OLR Bill Analysis
AN ACT CONCERNING EMPLOYEE NOTIFICATION OF REQUESTS MADE UNDER THE FREEDOM OF INFORMATION ACT.
By law, records contained in employee personnel, medical, or similar files are considered public records under the Freedom of Information Act (FOIA) and are subject to disclosure, unless disclosure would constitute an invasion of personal privacy. This bill expands public agencies' duty under FOIA to notify their employees of requests for access to these records.
Under the bill, if a public agency receives a request to inspect or copy records contained in any of its employees' personnel, medical, or similar files, and it reasonably believes that disclosure would not constitute an invasion of privacy, it must (1) first disclose the records and (2) within a reasonable period of time after disclosure, make a reasonable attempt to send to each employee involved and any collective bargaining representative, a written or electronic copy of the request, if applicable, or a brief description of the request.
Under existing law, unchanged by the bill, if an agency receives such a request and it reasonably believes disclosure would constitute an invasion of privacy, it must immediately notify each employee involved and any collective bargaining representative.
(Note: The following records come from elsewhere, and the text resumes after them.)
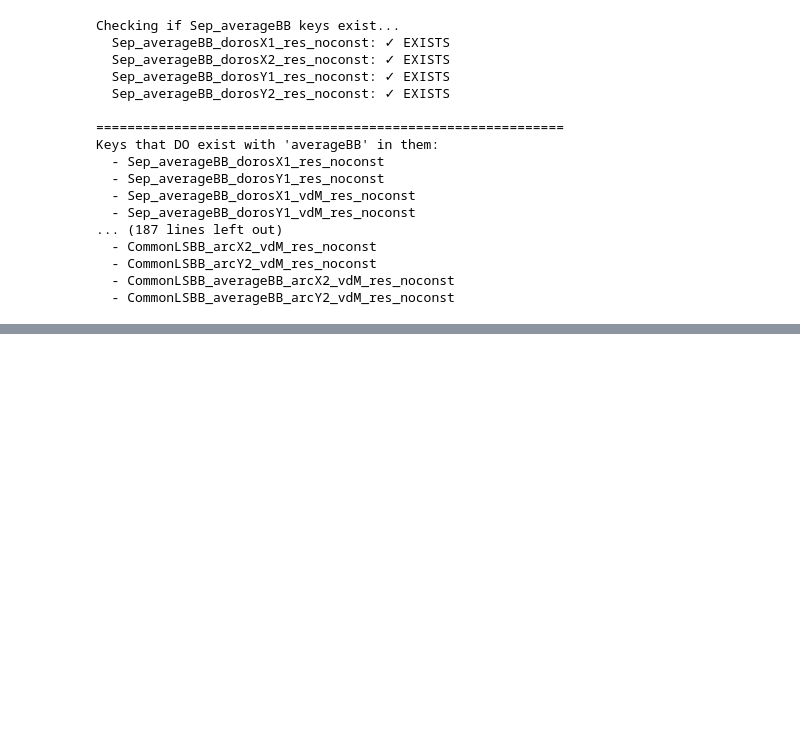
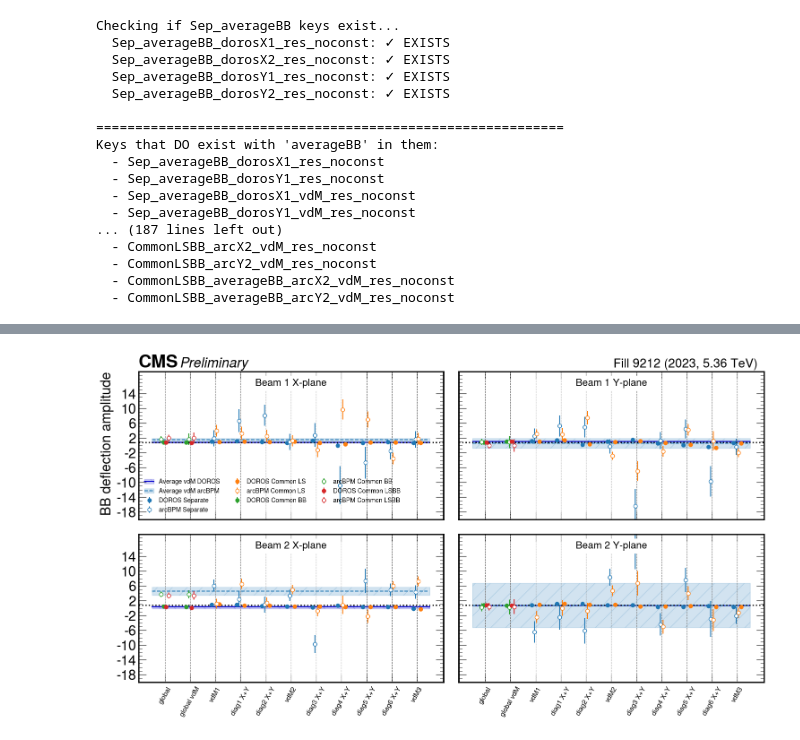
Before and after one commit to JesusVlz/PbPb-OrbitDrift, a Jupyter notebook: residuals_fixed_gamma.ipynb, the cells around one changed output, grey strips where cells are left out. Drawn from its saved outputs; the diff is of its cells as text; code cells hidden in the pictures; blank space fills up the shorter version.

```diff
--- a/residuals_fixed_gamma.ipynb
+++ b/residuals_fixed_gamma.ipynb
@@ -1457,7 +1480,7 @@ fig, ax = plt.subplots(2,2,figsize=(18, 9),sharex=True, sharey=True)
 fig.subplots_adjust(wspace=0.05, hspace=0.1)
 ax = ax.flatten()
 plt.gca().xaxis.set_minor_locator(plt.NullLocator())
-plt.yticks(np.arange(-5, 5, 1))
+plt.yticks(np.arange(-18, 18, 4))
 hep.cms.text(cmstext,fontsize=22,ax=ax[0])
 #hep.cms.label("",exp="",data=True, ax=ax, year=year[fill], energy=cm[fill])
 ax[1].text(0.98, 1.01, filltext,
@@ -1485,14 +1508,14 @@ for i in range(0,len(subplots)) :
             xticks.append(label)
             for method in fit_results :
                 dorosFits.setdefault(method,[]).append(data_array[scan][method + '_doros' + subplots[i] + '_' + param].value)
-                dorosFits.setdefault(method + 'Err',[]).append(data_array[scan][method + '_doros' + subplots[i] + '_' + param].stderr)
+                dorosFits.setdefault(method + 'Err',[]).append(fit_stderr(data_array[scan][method + '_doros' + subplots[i] + '_' + param]))
                 arcFits.setdefault(method,[]).append(data_array[scan][method + '_arc' + subplots[i] + '_' + param].value)
-                arcFits.setdefault(method + 'Err',[]).append(data_array[scan][method + '_arc' + subplots[i] + '_' + param].stderr)
+                arcFits.setdefault(method + 'Err',[]).append(fit_stderr(data_array[scan][method + '_arc' + subplots[i] + '_' + param]))
                 if data_array[scan].get('subscan') == 'vdM' and data_array[scan].get(method + '_doros' + subplots[i] + 'vdM_' + param) != None:
                     dorosFits.setdefault(method + 'vdM',[]).append(data_array[scan][method + '_doros' + subplots[i] + 'vdM_' + param].value)
-                    dorosFits.setdefault(method + 'vdMErr',[]).append(data_array[scan][method + '_doros' + subplots[i] + 'vdM_' + param].stderr)
+                    dorosFits.setdefault(method + 'vdMErr',[]).append(fit_stderr(data_array[scan][method + '_doros' + subplots[i] + 'vdM_' + param]))
                     arcFits.setdefault(method + 'vdM',[]).append(data_array[scan][method + '_arc' + subplots[i] + '_' + param].value)
-                    arcFits.setdefault(method + 'vdMErr',[]).append(data_array[scan][method + '_arc' + subplots[i] + 'vdM_' + param].stderr)
+                    arcFits.setdefault(method + 'vdMErr',[]).append(fit_stderr(data_array[scan][method + '_arc' + subplots[i] + 'vdM_' + param]))
     ticks = np.arange(0, len(dorosFits['Sep'])+2, 1)
     xarray = [j for j in range(2,len(dorosFits['Sep'])+2)]
     ### calculate the averages for vdM scans only ###
@@ -1524,6 +1547,8 @@ if fill == '6868' : ax[0].set_ylim(-2.5,4.3)
 if fill == '8999' : ax[0].set_ylim(-0.99,3.6)
 if fill == '9626' : ax[0].set_ylim(0.,2.3)
 if fill == '9639' : ax[0].set_ylim(-1.1,3.5)
+if fill == '9212' : ax[0].set_ylim(-20,20)
+
 
 for axis in ax:
     plt.sca(axis)
@@ -1533,33 +1558,35 @@ for i in range(0,len(subplots)) :
     ticks = ax[i].get_xticks()
     ax[i].axhline(y=ncolliding[fill]/nbunches[fill], color='black', linestyle='dotted', linewidth=2.0)
     for tick in ticks:
         ax[i].axvline(x=tick, color='gray', linestyle='--', linewidth=0.8)
 
 ### text beam + plane ###
 ax[0].text(0.5,0.92,"Beam 1 X-plane",transform=ax[0].transAxes,horizontalalignment='center',verticalalignment='center',fontsize=16,bbox=dict(fc='white',ec='white'))
 ax[1].text(0.5,0.92,"Beam 1 Y-plane",transform=ax[1].transAxes,horizontalalignment='center',verticalalignment='center',fontsize=16,bbox=dict(fc='white',ec='white'))
 ax[2].text(0.5,0.92,"Beam 2 X-plane",transform=ax[2].transAxes,horizontalalignment='center',verticalalignment='center',fontsize=16,bbox=dict(fc='white',ec='white'))
 ax[3].text(0.5,0.92,"Beam 2 Y-plane",transform=ax[3].transAxes,horizontalalignment='center',verticalalignment='center',fontsize=16,bbox=dict(fc='white',ec='white'))
 
 #legend fix
 handles, labels = ax[0].get_legend_handles_labels()
 if handles :
     handles[0] = (handles[0], Patch(facecolor='mediumblue', edgecolor='mediumblue', alpha=0.2, hatch='\\'))# Combine line and patch
     handles[1] = (handles[1], Patch(facecolor=colors[0], edgecolor=colors[0], alpha=0.2, hatch='/'))# Combine line and patch
 
 ax[0].set_ylabel("BB deflection amplitude", fontsize=22)
 if year[fill] == 2023 : ax[0].legend(handles, labels, ncol=3,loc='lower left',prop={'size':10})
 if year[fill] == 2017 : ax[1].legend(handles, labels, ncol=3,loc='lower right',prop={'size':10})
 if year[fill] == 2018 : ax[2].legend(handles, labels, ncol=3,loc='lower right',prop={'size':10})
 #if year[fill] == 2024 : ax[1].legend(ncol=3,loc='lower right',prop={'size':9})
 if fill == str(9639) : ax[1].legend(handles, labels, ncol=3,loc='lower right',prop={'size':9})
 if fill == str(9626) : ax[3].legend(handles, labels, ncol=3,loc='lower right',prop={'size':10})
 
 #plt.legend(bbox_to_anchor=(1.01, 0.75), ncol=1, loc="lower left", prop={'size': 16})
 #ax[1].legend(ncol=3,loc='lower center',prop={'size':9})
 
 plt.savefig(PATH + 'figures_fill' + fill + '/bb_amplitudes_' + fill + '.pdf',bbox_inches='tight')
 plt.savefig(PATH + 'figures_fill' + fill + '/bb_amplitudes_' + fill + '.png',bbox_inches='tight')
+# %% [output]
+[figure, added]
 # %%
 #vs step in plane separation residual plots only for vdM scans for all fitting methods
 for bpm in bpms :
```
Also changed, not shown: parts of 12 cells of this notebook.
If the employee or collective bargaining representative objects within a specified period of time, the agency must deny access to the records, unless ordered to disclose them by the Freedom of Information Commission.
The bill also makes technical changes.
EFFECTIVE DATE: October 1, 2018
Personnel, Medical, or Similar Files
Connecticut courts have considered which records in employee personnel, medical, or similar files are subject to disclosure under FOIA and which, if disclosed, would constitute an invasion of personal privacy. Generally, they have held that time and attendance records, time off requests, and reports of investigations of employee misconduct are disclosable. On the other hand, tax and social security information is exempt and medical information is typically exempt (see e.g., Director, Retirement & Benefits Services Division v. Freedom of Information Commission, 256 Conn. 764 (2001); Department of Public Safety v. Freedom of Information Commission, 242 Conn. 79 (1997); Kureczka v. Freedom of Information Commission, 228 Conn. 271 (1994); Perkins v. Freedom of Information Commission, 228 Conn. 158 (1993)).
Government Administration and Elections Committee
Joint Favorable Substitute